*** Opening of Records for the exercise ***

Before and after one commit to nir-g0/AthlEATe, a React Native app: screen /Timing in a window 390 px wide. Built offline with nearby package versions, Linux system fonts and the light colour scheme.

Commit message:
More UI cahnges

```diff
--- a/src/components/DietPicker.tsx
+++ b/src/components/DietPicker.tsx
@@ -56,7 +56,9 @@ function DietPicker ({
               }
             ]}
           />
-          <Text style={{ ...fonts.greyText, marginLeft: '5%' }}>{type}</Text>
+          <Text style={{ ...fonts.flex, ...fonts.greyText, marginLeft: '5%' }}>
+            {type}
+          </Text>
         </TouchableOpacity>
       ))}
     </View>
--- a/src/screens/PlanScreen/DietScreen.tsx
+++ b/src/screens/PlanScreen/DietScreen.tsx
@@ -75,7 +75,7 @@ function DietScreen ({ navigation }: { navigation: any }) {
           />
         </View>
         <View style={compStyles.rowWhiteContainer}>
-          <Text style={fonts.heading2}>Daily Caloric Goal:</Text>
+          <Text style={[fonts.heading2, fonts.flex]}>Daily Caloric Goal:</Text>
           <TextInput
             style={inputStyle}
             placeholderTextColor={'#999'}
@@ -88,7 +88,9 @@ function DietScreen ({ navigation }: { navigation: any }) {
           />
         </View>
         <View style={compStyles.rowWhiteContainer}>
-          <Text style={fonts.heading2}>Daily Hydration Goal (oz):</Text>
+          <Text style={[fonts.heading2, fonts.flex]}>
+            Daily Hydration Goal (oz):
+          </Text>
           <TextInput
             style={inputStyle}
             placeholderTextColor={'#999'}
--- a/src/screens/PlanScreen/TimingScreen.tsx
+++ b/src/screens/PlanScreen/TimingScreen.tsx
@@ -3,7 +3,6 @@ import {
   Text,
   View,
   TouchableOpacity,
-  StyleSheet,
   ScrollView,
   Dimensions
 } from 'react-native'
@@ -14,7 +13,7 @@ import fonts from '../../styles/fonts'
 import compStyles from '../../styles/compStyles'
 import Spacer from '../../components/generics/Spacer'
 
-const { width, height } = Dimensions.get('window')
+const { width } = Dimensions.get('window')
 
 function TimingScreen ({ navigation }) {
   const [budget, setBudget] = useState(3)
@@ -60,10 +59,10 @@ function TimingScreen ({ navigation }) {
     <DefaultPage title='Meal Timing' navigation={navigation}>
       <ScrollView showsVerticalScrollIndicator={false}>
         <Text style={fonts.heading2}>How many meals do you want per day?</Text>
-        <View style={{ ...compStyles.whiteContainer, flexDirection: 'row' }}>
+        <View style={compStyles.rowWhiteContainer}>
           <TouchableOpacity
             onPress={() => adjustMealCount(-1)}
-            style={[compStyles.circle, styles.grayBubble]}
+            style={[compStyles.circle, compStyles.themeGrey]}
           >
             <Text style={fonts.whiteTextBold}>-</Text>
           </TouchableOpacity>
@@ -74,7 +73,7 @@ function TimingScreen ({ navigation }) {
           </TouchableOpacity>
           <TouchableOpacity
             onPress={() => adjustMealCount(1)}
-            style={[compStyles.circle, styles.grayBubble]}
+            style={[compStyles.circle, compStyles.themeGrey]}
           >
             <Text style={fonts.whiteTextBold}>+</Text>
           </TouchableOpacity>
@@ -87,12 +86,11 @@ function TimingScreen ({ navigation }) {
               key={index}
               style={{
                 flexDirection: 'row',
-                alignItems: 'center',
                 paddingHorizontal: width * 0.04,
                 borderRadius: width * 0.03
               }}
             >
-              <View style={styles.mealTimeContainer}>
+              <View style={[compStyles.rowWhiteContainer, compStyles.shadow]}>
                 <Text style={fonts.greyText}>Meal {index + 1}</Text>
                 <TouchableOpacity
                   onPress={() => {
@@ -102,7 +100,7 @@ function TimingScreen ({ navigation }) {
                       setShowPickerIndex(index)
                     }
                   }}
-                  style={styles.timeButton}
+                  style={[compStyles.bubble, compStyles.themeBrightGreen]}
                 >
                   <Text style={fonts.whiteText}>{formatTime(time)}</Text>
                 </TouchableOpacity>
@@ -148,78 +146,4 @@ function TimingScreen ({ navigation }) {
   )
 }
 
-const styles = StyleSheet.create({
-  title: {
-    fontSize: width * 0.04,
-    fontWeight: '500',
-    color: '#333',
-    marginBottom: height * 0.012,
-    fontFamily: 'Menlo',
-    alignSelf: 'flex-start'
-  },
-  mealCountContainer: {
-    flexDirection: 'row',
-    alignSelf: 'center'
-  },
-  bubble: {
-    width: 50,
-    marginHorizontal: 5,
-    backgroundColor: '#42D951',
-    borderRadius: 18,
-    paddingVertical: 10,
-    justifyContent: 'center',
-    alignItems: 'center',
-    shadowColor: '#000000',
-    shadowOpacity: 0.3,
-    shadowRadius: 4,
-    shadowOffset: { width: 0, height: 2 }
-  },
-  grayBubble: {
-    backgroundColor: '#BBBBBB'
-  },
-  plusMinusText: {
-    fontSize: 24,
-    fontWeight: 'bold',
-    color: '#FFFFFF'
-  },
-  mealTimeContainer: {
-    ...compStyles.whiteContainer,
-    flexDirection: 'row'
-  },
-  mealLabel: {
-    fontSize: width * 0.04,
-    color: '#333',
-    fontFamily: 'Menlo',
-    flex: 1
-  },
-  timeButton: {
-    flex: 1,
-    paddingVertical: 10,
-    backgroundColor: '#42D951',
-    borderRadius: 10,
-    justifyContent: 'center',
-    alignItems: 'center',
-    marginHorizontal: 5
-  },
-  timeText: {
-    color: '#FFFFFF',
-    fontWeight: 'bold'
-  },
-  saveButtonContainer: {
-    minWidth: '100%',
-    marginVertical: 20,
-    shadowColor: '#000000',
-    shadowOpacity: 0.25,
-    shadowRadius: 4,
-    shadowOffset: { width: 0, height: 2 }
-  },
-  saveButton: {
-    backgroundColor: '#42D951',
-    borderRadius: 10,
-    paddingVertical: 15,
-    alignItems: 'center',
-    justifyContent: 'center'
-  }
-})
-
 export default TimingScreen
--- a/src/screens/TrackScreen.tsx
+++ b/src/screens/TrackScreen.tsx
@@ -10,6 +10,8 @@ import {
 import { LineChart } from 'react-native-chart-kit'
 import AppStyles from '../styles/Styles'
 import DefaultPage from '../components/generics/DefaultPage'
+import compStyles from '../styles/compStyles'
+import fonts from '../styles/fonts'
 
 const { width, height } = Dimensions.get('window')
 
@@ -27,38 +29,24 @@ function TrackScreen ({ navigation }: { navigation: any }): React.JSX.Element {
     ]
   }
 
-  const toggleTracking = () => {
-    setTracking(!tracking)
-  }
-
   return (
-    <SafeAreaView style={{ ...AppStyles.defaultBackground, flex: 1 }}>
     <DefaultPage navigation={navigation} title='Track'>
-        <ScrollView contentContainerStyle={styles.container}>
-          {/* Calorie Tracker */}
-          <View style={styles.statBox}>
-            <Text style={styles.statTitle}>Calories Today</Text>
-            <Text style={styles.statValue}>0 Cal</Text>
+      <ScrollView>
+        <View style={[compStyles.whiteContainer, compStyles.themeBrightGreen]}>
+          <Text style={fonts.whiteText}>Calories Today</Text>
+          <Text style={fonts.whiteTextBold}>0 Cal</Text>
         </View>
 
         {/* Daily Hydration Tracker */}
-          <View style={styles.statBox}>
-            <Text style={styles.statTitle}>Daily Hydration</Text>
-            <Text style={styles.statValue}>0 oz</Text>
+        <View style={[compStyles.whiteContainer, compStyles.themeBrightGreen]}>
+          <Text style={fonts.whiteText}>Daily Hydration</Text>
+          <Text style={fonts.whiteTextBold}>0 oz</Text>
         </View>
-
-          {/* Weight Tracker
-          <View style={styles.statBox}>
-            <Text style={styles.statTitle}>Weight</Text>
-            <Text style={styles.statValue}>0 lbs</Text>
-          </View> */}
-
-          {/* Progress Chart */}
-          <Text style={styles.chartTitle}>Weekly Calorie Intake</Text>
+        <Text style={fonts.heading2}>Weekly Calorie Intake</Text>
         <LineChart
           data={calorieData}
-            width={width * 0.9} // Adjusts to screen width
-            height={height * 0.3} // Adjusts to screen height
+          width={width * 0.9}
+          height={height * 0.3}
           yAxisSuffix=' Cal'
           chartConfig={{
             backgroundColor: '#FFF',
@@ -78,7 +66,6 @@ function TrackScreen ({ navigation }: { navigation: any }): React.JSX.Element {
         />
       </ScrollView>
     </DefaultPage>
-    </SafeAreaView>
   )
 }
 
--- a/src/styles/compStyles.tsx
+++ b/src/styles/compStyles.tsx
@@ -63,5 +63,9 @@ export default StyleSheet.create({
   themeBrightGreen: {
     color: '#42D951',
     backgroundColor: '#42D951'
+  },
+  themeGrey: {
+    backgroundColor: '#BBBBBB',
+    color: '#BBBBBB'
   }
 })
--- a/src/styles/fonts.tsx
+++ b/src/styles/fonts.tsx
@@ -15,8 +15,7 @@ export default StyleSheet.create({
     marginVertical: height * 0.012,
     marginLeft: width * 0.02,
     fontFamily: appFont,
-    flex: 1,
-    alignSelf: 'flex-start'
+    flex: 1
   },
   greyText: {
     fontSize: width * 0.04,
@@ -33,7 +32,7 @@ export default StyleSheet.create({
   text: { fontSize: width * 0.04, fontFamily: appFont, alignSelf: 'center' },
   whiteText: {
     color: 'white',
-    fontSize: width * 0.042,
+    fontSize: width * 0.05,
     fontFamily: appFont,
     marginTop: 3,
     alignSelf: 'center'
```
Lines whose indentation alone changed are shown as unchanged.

*** Close of Records for the exercise ***

- Aim of the exercise: Copy out each line from the preceding entries that mentions the word "Hydration".

- Response area:
-          <Text style={fonts.heading2}>Daily Hydration Goal (oz):</Text>
+            Daily Hydration Goal (oz):
         {/* Daily Hydration Tracker */}
-            <Text style={styles.statTitle}>Daily Hydration</Text>
+          <Text style={fonts.whiteText}>Daily Hydration</Text>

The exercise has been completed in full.